Growing up in Punto Fijo, Venezuela, Reading's Freddy Galvis
was well versed in the success of fellow countrymen who excelled at shortstop in the Major Leagues.
He knows all about the credentials of Luis Aparacio, Davey Concepcion and Omar Vizquel, even though they were a generation or two ahead of him.
"I always liked to watch Omar Vizquel. That is my guy, He's my favorite player," said Galvis, a 21-year-old slick-fielding shortstop for Reading. "I never had the pleasure to meet him. One day I would love to."
Now Galvis is trying to become the latest in the line of shortstops from Venezuela to make it to the Majors.
"He has great hands," said Reading manager Mark Parent, a former big league catcher. "He has great hands and great feet.
"He thinks he has a cannon," added Parent with a smile. "He has an average arm. He likes to show off his arm sometimes" instead of holding onto the ball.
Parent said Galvis worked hard on his offensive game in the offseason and continues to do so by trying to gain strength.

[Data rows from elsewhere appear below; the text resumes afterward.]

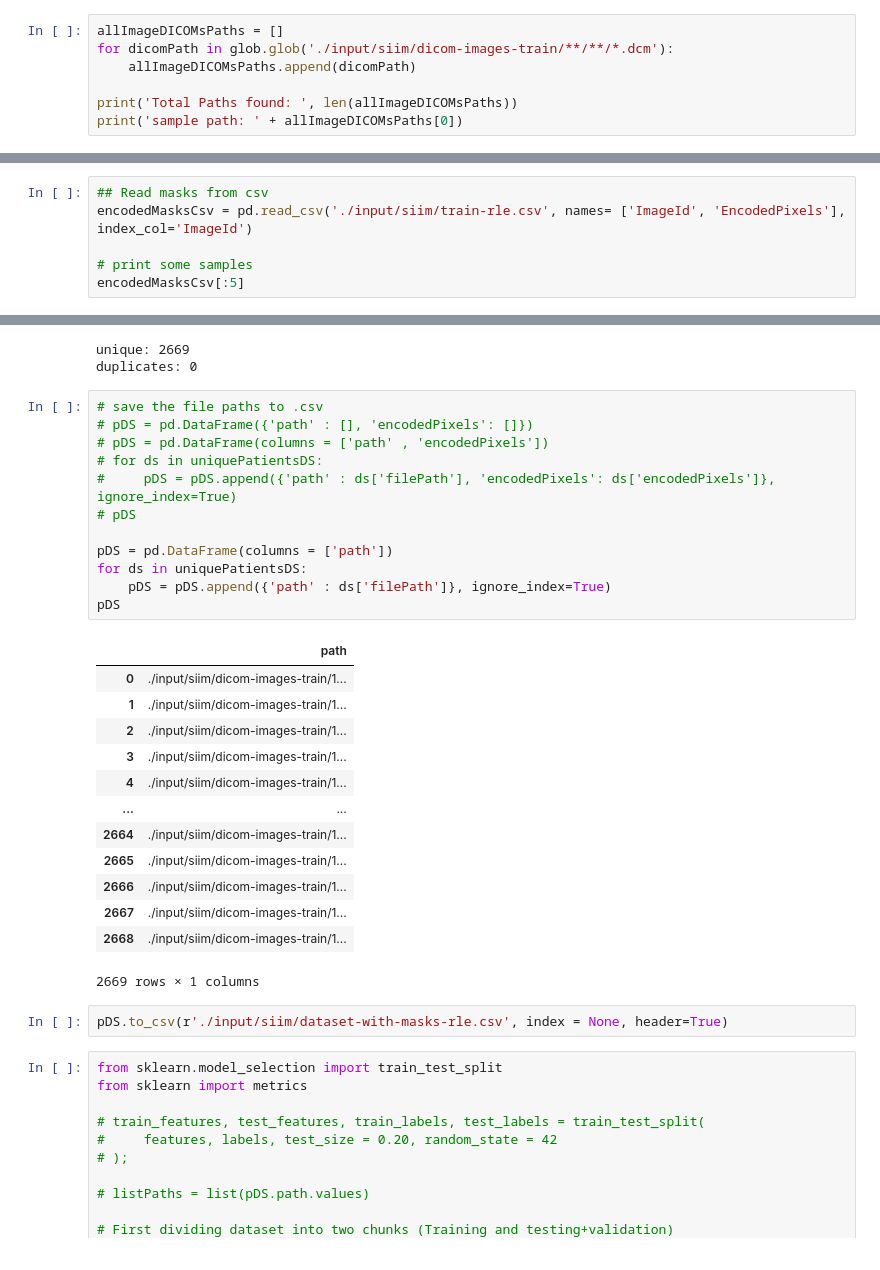
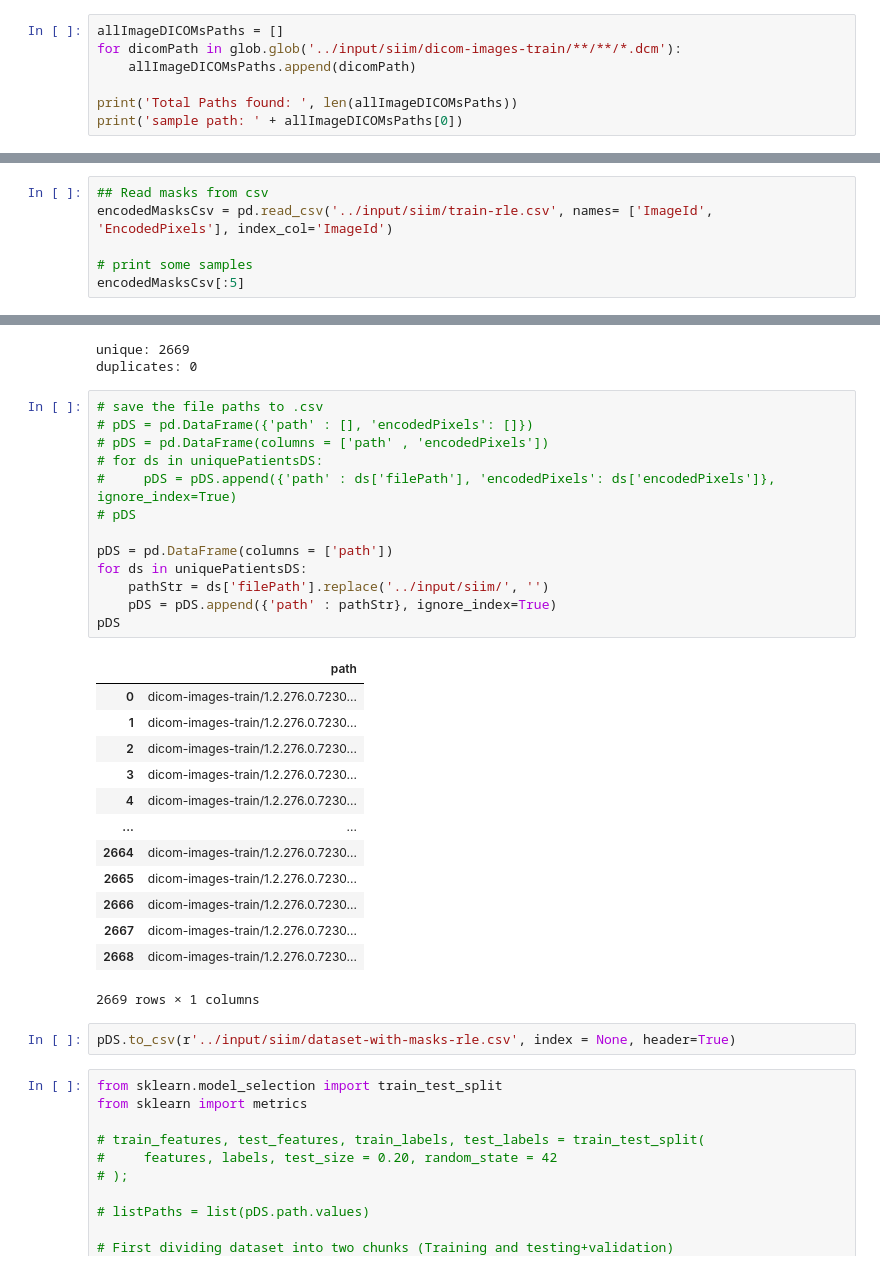
Before and after one commit to mfaizanse/mlmi-siim, a Jupyter notebook: reading_data.ipynb, the cells around one changed output, grey strips where cells are left out. Drawn from its saved outputs; the diff is of its cells as text.

```diff
--- a/reading_data.ipynb
+++ b/reading_data.ipynb
@@ -46,7 +46,7 @@ def plot_pixel_array(dataset, figsize=(10,10)):
 # print('Total Paths specified: ', len(allImageDICOMsPaths))
 # %%
 allImageDICOMsPaths = []
-for dicomPath in glob.glob('./input/siim/dicom-images-train/**/**/*.dcm'):
+for dicomPath in glob.glob('../input/siim/dicom-images-train/**/**/*.dcm'):
     allImageDICOMsPaths.append(dicomPath)
 
 print('Total Paths found: ', len(allImageDICOMsPaths))
@@ -57,6 +57,6 @@ sample path: ./input/siim/dicom-images-train/1.2.276.0.7230010.3.1.2.8323329.687
 # %%
 ## Read masks from csv
-encodedMasksCsv = pd.read_csv('./input/siim/train-rle.csv', names= ['ImageId', 'EncodedPixels'], index_col='ImageId')
+encodedMasksCsv = pd.read_csv('../input/siim/train-rle.csv', names= ['ImageId', 'EncodedPixels'], index_col='ImageId')
 
 # print some samples
 encodedMasksCsv[:5]
@@ -198,31 +198,32 @@ duplicates: 0
 # %%
 # save the file paths to .csv
 # pDS = pd.DataFrame({'path' : [], 'encodedPixels': []})
 # pDS = pd.DataFrame(columns = ['path' , 'encodedPixels'])
 # for ds in uniquePatientsDS:
 #     pDS = pDS.append({'path' : ds['filePath'], 'encodedPixels': ds['encodedPixels']}, ignore_index=True)
 # pDS
 
 pDS = pd.DataFrame(columns = ['path'])
 for ds in uniquePatientsDS:
-    pDS = pDS.append({'path' : ds['filePath']}, ignore_index=True)
+    pathStr = ds['filePath'].replace('../input/siim/', '')
+    pDS = pDS.append({'path' : pathStr}, ignore_index=True)
 pDS
 # %% [output]
 |  | path |
-| 0 | ./input/siim/dicom-images-train/1... |
-| 1 | ./input/siim/dicom-images-train/1... |
-| 2 | ./input/siim/dicom-images-train/1... |
-| 3 | ./input/siim/dicom-images-train/1... |
-| 4 | ./input/siim/dicom-images-train/1... |
+| 0 | dicom-images-train/1.2.276.0.7230... |
+| 1 | dicom-images-train/1.2.276.0.7230... |
+| 2 | dicom-images-train/1.2.276.0.7230... |
+| 3 | dicom-images-train/1.2.276.0.7230... |
+| 4 | dicom-images-train/1.2.276.0.7230... |
 | ... | ... |
-| 2664 | ./input/siim/dicom-images-train/1... |
-| 2665 | ./input/siim/dicom-images-train/1... |
-| 2666 | ./input/siim/dicom-images-train/1... |
-| 2667 | ./input/siim/dicom-images-train/1... |
-| 2668 | ./input/siim/dicom-images-train/1... |
+| 2664 | dicom-images-train/1.2.276.0.7230... |
+| 2665 | dicom-images-train/1.2.276.0.7230... |
+| 2666 | dicom-images-train/1.2.276.0.7230... |
+| 2667 | dicom-images-train/1.2.276.0.7230... |
+| 2668 | dicom-images-train/1.2.276.0.7230... |
 2669 rows × 1 columns
 # %%
-pDS.to_csv(r'./input/siim/dataset-with-masks-rle.csv', index = None, header=True)
+pDS.to_csv(r'../input/siim/dataset-with-masks-rle.csv', index = None, header=True)
 # %%
 from sklearn.model_selection import train_test_split
 from sklearn import metrics
```
Also changed, not shown: parts of 4 cells of this notebook, 3 other files.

"In the past it seems like you could knock the bat out of his hands in batting practice, but now he has more power," Parent said.
He had three hits at Bowie last Thursday, including his third homer in a five-game span. He added another three-hit game Sunday against New Britain to raise his average to .268 with 11 doubles, three triples, seven homers and 25 RBIs. His previous career high for homers was five, which he achieved last year with Reading.
"Right now I feel good," Galvis said. "I'm working hard in the cage and in batting practice with the coaches. I just try to keep working and hit the ball hard. I get some homers, but I try to hit liners."
Galvis said he began playing organized baseball around the age of 4 for a team coached by his father. He grew up in a small town along the beach, about six hours from the capital of Caracas.
"I would take a lot of ground balls, about 100 or 150 per day," while his young teammates focused on hitting, said Galvis.
Signed at the age of 16 by the Phillies in 2006, he began his pro career with Williamsport in the New York-Penn League. He said he spoke very little English when he joined the Crosscutters even though he took classes growing up in Venezuela.
Since he met very few Spanish speakers in Williamsport, Galvis was motivated to improve his English and has benefited from a language program run by the Phillies.
Galvis worked his way up the system and made it to Reading for 16 games in 2009. A switch-hitter, he spent all of last season in the Eastern League and hit .233 with 16 doubles, four triples, five homers and an average of .233 with a slugging mark of just .311, though he did steal 15 bases in 19 tries.
He was added to Philadelphia's 40-man roster prior to this season and needs to become more of an offensive threat to have a chance of becoming a regular at the big league level, according to Parent.
"I have to improve my offense. That is what I have to do," Galvis said.
Called to the Show: Right-hander Zach Stewart, who was 4-3 with a 4.29 ERA in 12 starts for New Hampshire, made his Major League debut for the Blue Jays in Toronto on Thursday against the Orioles. He allowed two runs in seven innings and did not figure in the decision as the Orioles won, 4-3.
Hot and cold: After hitting .125 for the first month of the season, Harrisburg catcher Derek Norris raised his average more than 100 points with a solid May that included six home runs and 12 RBIs. It's Norris' stellar defense, however, that's caught the eye of Nationals brass. "His catching is really coming along," said Bob Boone, assistant general manager/vice president of player development and a former Gold Glove catcher. "He has always had a feel for calling a game. He throws very well. He is getting better."
David Driver is a contributor to MLB.com.